Dataset excerpts below:

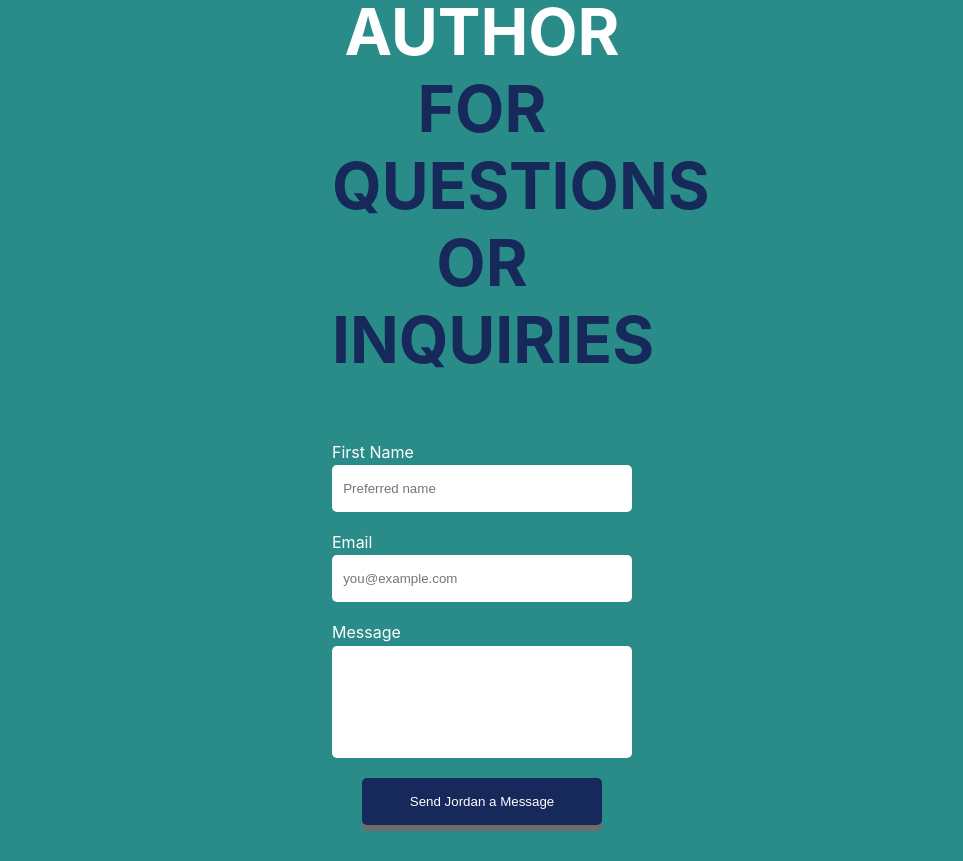
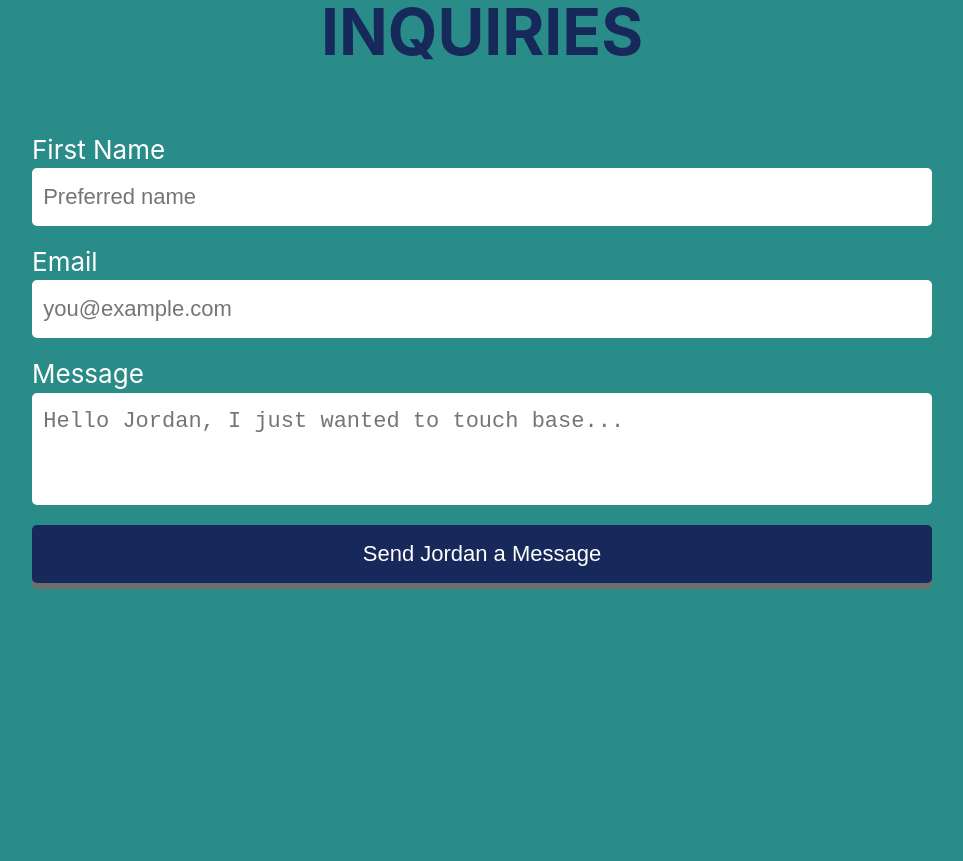
Before and after one commit to Isaacjcollier/Product-Team-Coach, a React (Create React App) app: page / in a window 1280 px wide. Shown: the part 5940-6801 px from the top of the page, without its empty margins (158-1121 px from the left). After the commit the page ends 6559 px from the top, so only its background shows below. Built offline with nearby package versions, Linux system fonts and the light colour scheme.

Commit message:
v1 all modular

```diff
--- a/src/Components/BookSummary/bookSummary.js
+++ b/src/Components/BookSummary/bookSummary.js
@@ -58,6 +58,7 @@ const BookSummary = (props) => {
             <div className='statement-container'>
                 <a className='submit-button-amazon' href={bookLink} target="_blank">Buy the Book on Amazon</a>
             </div>
+
         </div>
     )
 }
--- a/src/Components/ContactTheAuthor/contactTheAuthor.js
+++ b/src/Components/ContactTheAuthor/contactTheAuthor.js
@@ -24,7 +24,7 @@ const ContactTheAuthor = () => {
                 <p className={'statement'}>{'Email The Author'}</p>
                 <p className={'statement2'}>{'For Questions or Inquiries'}</p>
             </div>
-            <form ref={form} onSubmit={sendEmail}>
+            <form className='contactTheAuthor-form-container' ref={form} onSubmit={sendEmail}>
                 <div className='name-box'>
                     <label className='name-label' >First Name</label>
                     <input className='name-input' type="text" name="name" placeholder='Preferred name'/>
@@ -37,7 +37,7 @@ const ContactTheAuthor = () => {
                 <br/>
                 <div className='name-box'>
                     <label className='name-label'>Message</label>
-                    <textarea className='message-input' name="message" />
+                    <textarea className='message-input' name="message" placeholder='Hello Jordan, I just wanted to touch base...' />
                 </div>
                 <br/>
                 <input className='submit-button' type="submit" value="Send Jordan a Message" />
--- a/src/Components/ContactTheAuthor/style.css
+++ b/src/Components/ContactTheAuthor/style.css
@@ -1,12 +1,11 @@
-.email-container {
-    text-align: center;
-    max-width: 300px;
-    padding: 1rem;
-    margin: 20px auto;
+.name-box {
+    display: flex;
+    flex-direction: column;
 }
 
-.name-box {
+.contactTheAuthor-form-container {
     display: flex;
+    justify-content: center;
     flex-direction: column;
 }
 
@@ -57,3 +56,88 @@
   box-shadow: 0 3px rgb(80, 80, 80);
   transform: translateY(4px);
 }
+
+
+
+
+@media only screen
+and (min-width : 100px)
+and (max-width : 759px) {
+
+    .email-container {
+        padding: 1rem;
+        margin: 20px auto;
+        max-width: 300px;
+    }
+
+    .submit-button {
+        font-size: 14px;
+    }
+
+    .name-label {
+        font-size: 16px;
+    }
+
+    .name-input {
+        font-size: 14px;
+    }
+
+    .message-input {
+        font-size: 14px;
+    }
+}
+
+/* Tablet (portrait and landscape) ----------- */
+@media only screen
+and (min-width : 760px)
+and (max-width: 1023px)  {
+
+    .email-container {
+        padding: 1rem;
+        margin: 20px auto;
+        max-width: 600px;
+    }
+
+    .submit-button {
+        font-size: 18px;
+    }
+
+    .name-label {
+        font-size: 22px;
+    }
+
+    .name-input {
+        font-size: 18px;
+    }
+
+    .message-input {
+        font-size: 18px;
+    }
+}
+
+/* Desktops and laptops ----------- */
+@media only screen
+and (min-width : 1024px) {
+
+    .email-container {
+        padding: 1rem;
+        margin: 20px auto;
+        max-width: 900px;
+    }
+
+    .submit-button {
+        font-size: 22px;
+    }
+
+    .name-label {
+        font-size: 26px;
+    }
+
+    .name-input {
+        font-size: 22px;
+    }
+
+    .message-input {
+        font-size: 22px;
+    }
+}
```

End of Dataset excerpts.

• **Work instruction**: Return every line from the entries that holds the string "Components".

• **Reply to the task**:
--- a/src/Components/BookSummary/bookSummary.js
+++ b/src/Components/BookSummary/bookSummary.js
--- a/src/Components/ContactTheAuthor/contactTheAuthor.js
+++ b/src/Components/ContactTheAuthor/contactTheAuthor.js
--- a/src/Components/ContactTheAuthor/style.css
+++ b/src/Components/ContactTheAuthor/style.css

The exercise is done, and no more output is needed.